Each entry below should be given again exactly; the pictures stay out.

§ **The data**

* * * *

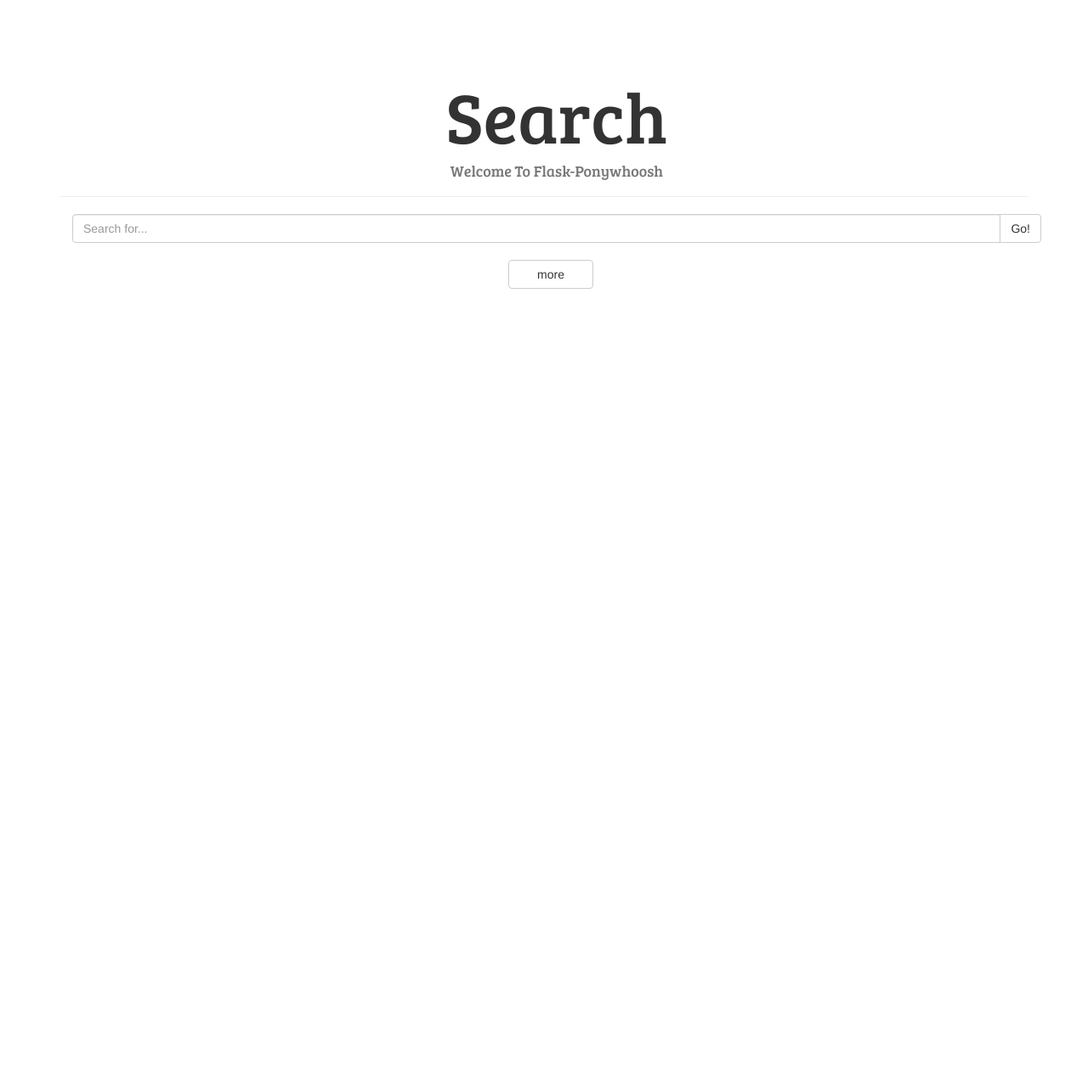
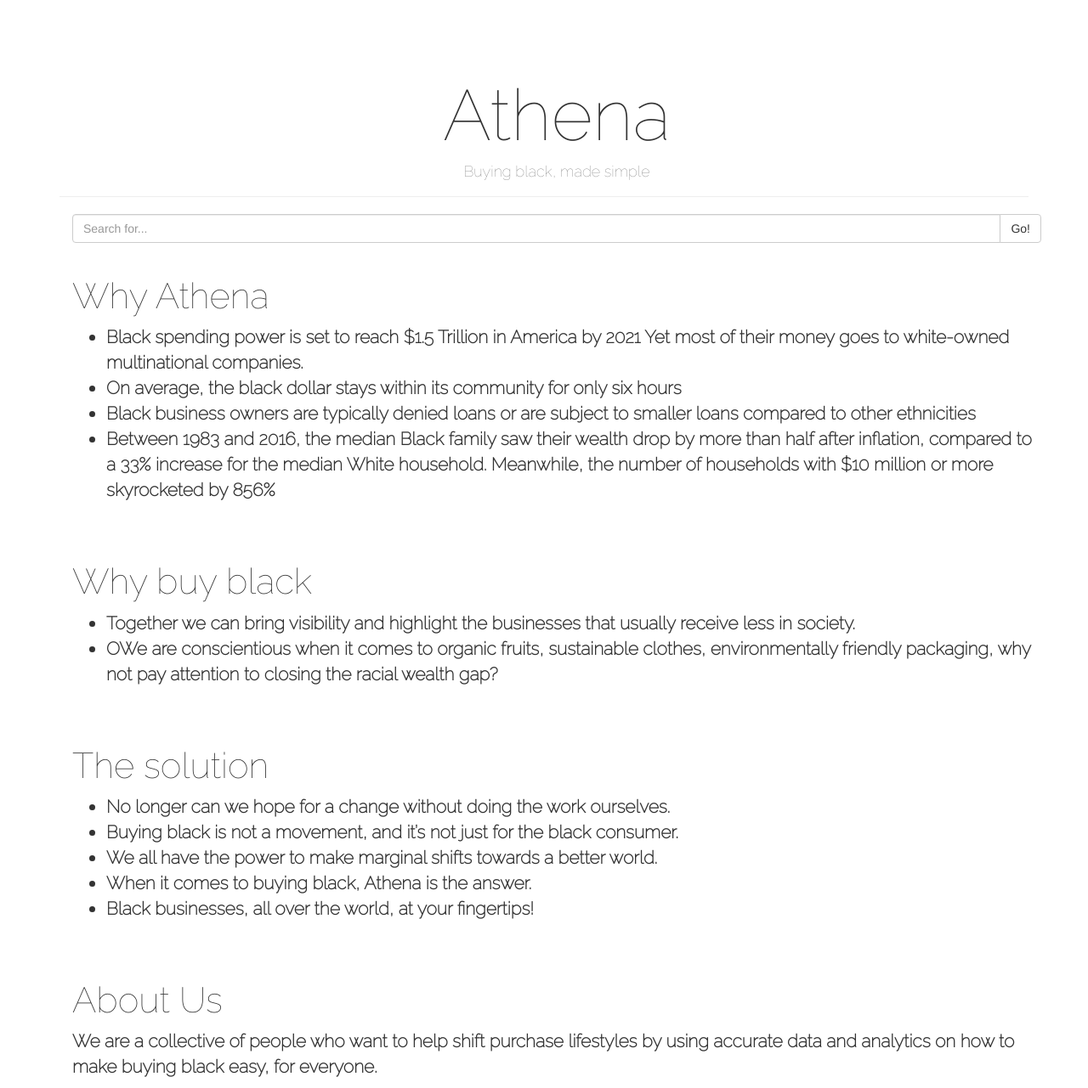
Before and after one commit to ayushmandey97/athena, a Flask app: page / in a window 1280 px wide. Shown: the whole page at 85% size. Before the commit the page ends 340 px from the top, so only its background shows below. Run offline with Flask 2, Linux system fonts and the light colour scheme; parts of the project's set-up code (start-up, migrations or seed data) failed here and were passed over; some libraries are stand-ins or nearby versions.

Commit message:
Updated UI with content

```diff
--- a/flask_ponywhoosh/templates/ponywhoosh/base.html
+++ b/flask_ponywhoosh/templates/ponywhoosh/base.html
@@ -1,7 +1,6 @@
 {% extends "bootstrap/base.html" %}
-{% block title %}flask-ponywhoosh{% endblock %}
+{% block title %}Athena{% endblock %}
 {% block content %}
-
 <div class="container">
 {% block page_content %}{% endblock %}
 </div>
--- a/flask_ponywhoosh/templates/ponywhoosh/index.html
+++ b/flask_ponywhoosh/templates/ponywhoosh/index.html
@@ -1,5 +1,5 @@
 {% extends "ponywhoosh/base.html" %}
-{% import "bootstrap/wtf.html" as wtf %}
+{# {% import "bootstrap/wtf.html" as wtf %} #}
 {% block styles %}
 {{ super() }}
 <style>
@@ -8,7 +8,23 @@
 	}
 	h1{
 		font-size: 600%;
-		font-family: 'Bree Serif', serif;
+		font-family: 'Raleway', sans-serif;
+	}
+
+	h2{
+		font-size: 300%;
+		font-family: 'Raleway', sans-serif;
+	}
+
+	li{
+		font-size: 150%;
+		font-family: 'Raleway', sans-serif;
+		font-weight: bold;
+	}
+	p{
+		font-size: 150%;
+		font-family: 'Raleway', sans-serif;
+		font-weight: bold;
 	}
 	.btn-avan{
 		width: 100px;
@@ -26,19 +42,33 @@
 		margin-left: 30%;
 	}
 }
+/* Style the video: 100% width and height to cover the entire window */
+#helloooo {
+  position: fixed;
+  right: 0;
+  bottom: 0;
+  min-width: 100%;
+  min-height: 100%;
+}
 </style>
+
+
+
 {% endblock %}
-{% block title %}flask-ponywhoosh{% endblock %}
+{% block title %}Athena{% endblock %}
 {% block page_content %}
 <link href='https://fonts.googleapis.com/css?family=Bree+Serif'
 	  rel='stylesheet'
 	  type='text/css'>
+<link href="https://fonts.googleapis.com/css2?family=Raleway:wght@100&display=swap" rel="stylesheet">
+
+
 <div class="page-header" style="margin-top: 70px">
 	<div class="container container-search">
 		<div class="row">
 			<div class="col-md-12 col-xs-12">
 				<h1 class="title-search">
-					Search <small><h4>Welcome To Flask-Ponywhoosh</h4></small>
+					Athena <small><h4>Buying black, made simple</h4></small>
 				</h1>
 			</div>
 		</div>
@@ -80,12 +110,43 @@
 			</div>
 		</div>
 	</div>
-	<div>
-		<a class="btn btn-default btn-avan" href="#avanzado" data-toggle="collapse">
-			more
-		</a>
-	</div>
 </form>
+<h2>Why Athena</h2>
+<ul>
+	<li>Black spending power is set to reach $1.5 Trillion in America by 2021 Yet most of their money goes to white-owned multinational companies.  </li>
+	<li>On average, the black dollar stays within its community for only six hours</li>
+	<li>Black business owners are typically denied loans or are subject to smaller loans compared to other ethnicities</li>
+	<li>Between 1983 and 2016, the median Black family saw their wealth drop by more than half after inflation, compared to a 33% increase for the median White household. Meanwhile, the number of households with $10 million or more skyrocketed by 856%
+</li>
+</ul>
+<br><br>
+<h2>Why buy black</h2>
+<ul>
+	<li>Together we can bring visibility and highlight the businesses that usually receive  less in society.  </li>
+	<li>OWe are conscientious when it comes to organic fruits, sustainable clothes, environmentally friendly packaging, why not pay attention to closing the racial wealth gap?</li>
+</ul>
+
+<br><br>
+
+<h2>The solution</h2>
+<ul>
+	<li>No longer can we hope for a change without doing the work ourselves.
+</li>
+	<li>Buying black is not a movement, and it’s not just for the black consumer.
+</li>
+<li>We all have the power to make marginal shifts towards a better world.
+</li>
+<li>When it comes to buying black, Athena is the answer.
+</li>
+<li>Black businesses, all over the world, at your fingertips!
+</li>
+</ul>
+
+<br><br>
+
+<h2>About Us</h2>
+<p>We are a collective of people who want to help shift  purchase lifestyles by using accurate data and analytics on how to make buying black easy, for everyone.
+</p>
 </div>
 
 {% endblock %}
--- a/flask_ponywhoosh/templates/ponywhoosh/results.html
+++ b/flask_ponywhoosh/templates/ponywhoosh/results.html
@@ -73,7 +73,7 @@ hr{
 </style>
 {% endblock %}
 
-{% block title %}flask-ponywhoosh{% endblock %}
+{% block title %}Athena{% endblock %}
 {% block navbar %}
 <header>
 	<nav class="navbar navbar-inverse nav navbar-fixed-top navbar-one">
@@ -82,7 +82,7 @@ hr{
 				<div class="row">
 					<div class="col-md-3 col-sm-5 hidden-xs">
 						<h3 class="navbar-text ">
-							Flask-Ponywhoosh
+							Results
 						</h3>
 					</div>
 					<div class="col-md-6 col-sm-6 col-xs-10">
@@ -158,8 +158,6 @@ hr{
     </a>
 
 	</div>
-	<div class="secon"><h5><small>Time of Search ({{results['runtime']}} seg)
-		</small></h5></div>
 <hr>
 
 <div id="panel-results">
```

* * * *

§ **Completed task**
Before and after one commit to ayushmandey97/athena, a Flask app: page / in a window 1280 px wide. Shown: the whole page at 85% size. Before the commit the page ends 340 px from the top, so only its background shows below. Run offline with Flask 2, Linux system fonts and the light colour scheme; parts of the project's set-up code (start-up, migrations or seed data) failed here and were passed over; some libraries are stand-ins or nearby versions.

Commit message:
Updated UI with content

```diff
--- a/flask_ponywhoosh/templates/ponywhoosh/base.html
+++ b/flask_ponywhoosh/templates/ponywhoosh/base.html
@@ -1,7 +1,6 @@
 {% extends "bootstrap/base.html" %}
-{% block title %}flask-ponywhoosh{% endblock %}
+{% block title %}Athena{% endblock %}
 {% block content %}
-
 <div class="container">
 {% block page_content %}{% endblock %}
 </div>
--- a/flask_ponywhoosh/templates/ponywhoosh/index.html
+++ b/flask_ponywhoosh/templates/ponywhoosh/index.html
@@ -1,5 +1,5 @@
 {% extends "ponywhoosh/base.html" %}
-{% import "bootstrap/wtf.html" as wtf %}
+{# {% import "bootstrap/wtf.html" as wtf %} #}
 {% block styles %}
 {{ super() }}
 <style>
@@ -8,7 +8,23 @@
 	}
 	h1{
 		font-size: 600%;
-		font-family: 'Bree Serif', serif;
+		font-family: 'Raleway', sans-serif;
+	}
+
+	h2{
+		font-size: 300%;
+		font-family: 'Raleway', sans-serif;
+	}
+
+	li{
+		font-size: 150%;
+		font-family: 'Raleway', sans-serif;
+		font-weight: bold;
+	}
+	p{
+		font-size: 150%;
+		font-family: 'Raleway', sans-serif;
+		font-weight: bold;
 	}
 	.btn-avan{
 		width: 100px;
@@ -26,19 +42,33 @@
 		margin-left: 30%;
 	}
 }
+/* Style the video: 100% width and height to cover the entire window */
+#helloooo {
+  position: fixed;
+  right: 0;
+  bottom: 0;
+  min-width: 100%;
+  min-height: 100%;
+}
 </style>
+
+
+
 {% endblock %}
-{% block title %}flask-ponywhoosh{% endblock %}
+{% block title %}Athena{% endblock %}
 {% block page_content %}
 <link href='https://fonts.googleapis.com/css?family=Bree+Serif'
 	  rel='stylesheet'
 	  type='text/css'>
+<link href="https://fonts.googleapis.com/css2?family=Raleway:wght@100&display=swap" rel="stylesheet">
+
+
 <div class="page-header" style="margin-top: 70px">
 	<div class="container container-search">
 		<div class="row">
 			<div class="col-md-12 col-xs-12">
 				<h1 class="title-search">
-					Search <small><h4>Welcome To Flask-Ponywhoosh</h4></small>
+					Athena <small><h4>Buying black, made simple</h4></small>
 				</h1>
 			</div>
 		</div>
@@ -80,12 +110,43 @@
 			</div>
 		</div>
 	</div>
-	<div>
-		<a class="btn btn-default btn-avan" href="#avanzado" data-toggle="collapse">
-			more
-		</a>
-	</div>
 </form>
+<h2>Why Athena</h2>
+<ul>
+	<li>Black spending power is set to reach $1.5 Trillion in America by 2021 Yet most of their money goes to white-owned multinational companies.  </li>
+	<li>On average, the black dollar stays within its community for only six hours</li>
+	<li>Black business owners are typically denied loans or are subject to smaller loans compared to other ethnicities</li>
+	<li>Between 1983 and 2016, the median Black family saw their wealth drop by more than half after inflation, compared to a 33% increase for the median White household. Meanwhile, the number of households with $10 million or more skyrocketed by 856%
+</li>
+</ul>
+<br><br>
+<h2>Why buy black</h2>
+<ul>
+	<li>Together we can bring visibility and highlight the businesses that usually receive  less in society.  </li>
+	<li>OWe are conscientious when it comes to organic fruits, sustainable clothes, environmentally friendly packaging, why not pay attention to closing the racial wealth gap?</li>
+</ul>
+
+<br><br>
+
+<h2>The solution</h2>
+<ul>
+	<li>No longer can we hope for a change without doing the work ourselves.
+</li>
+	<li>Buying black is not a movement, and it’s not just for the black consumer.
+</li>
+<li>We all have the power to make marginal shifts towards a better world.
+</li>
+<li>When it comes to buying black, Athena is the answer.
+</li>
+<li>Black businesses, all over the world, at your fingertips!
+</li>
+</ul>
+
+<br><br>
+
+<h2>About Us</h2>
+<p>We are a collective of people who want to help shift  purchase lifestyles by using accurate data and analytics on how to make buying black easy, for everyone.
+</p>
 </div>
 
 {% endblock %}
--- a/flask_ponywhoosh/templates/ponywhoosh/results.html
+++ b/flask_ponywhoosh/templates/ponywhoosh/results.html
@@ -73,7 +73,7 @@ hr{
 </style>
 {% endblock %}
 
-{% block title %}flask-ponywhoosh{% endblock %}
+{% block title %}Athena{% endblock %}
 {% block navbar %}
 <header>
 	<nav class="navbar navbar-inverse nav navbar-fixed-top navbar-one">
@@ -82,7 +82,7 @@ hr{
 				<div class="row">
 					<div class="col-md-3 col-sm-5 hidden-xs">
 						<h3 class="navbar-text ">
-							Flask-Ponywhoosh
+							Results
 						</h3>
 					</div>
 					<div class="col-md-6 col-sm-6 col-xs-10">
@@ -158,8 +158,6 @@ hr{
     </a>
 
 	</div>
-	<div class="secon"><h5><small>Time of Search ({{results['runtime']}} seg)
-		</small></h5></div>
 <hr>
 
 <div id="panel-results">
```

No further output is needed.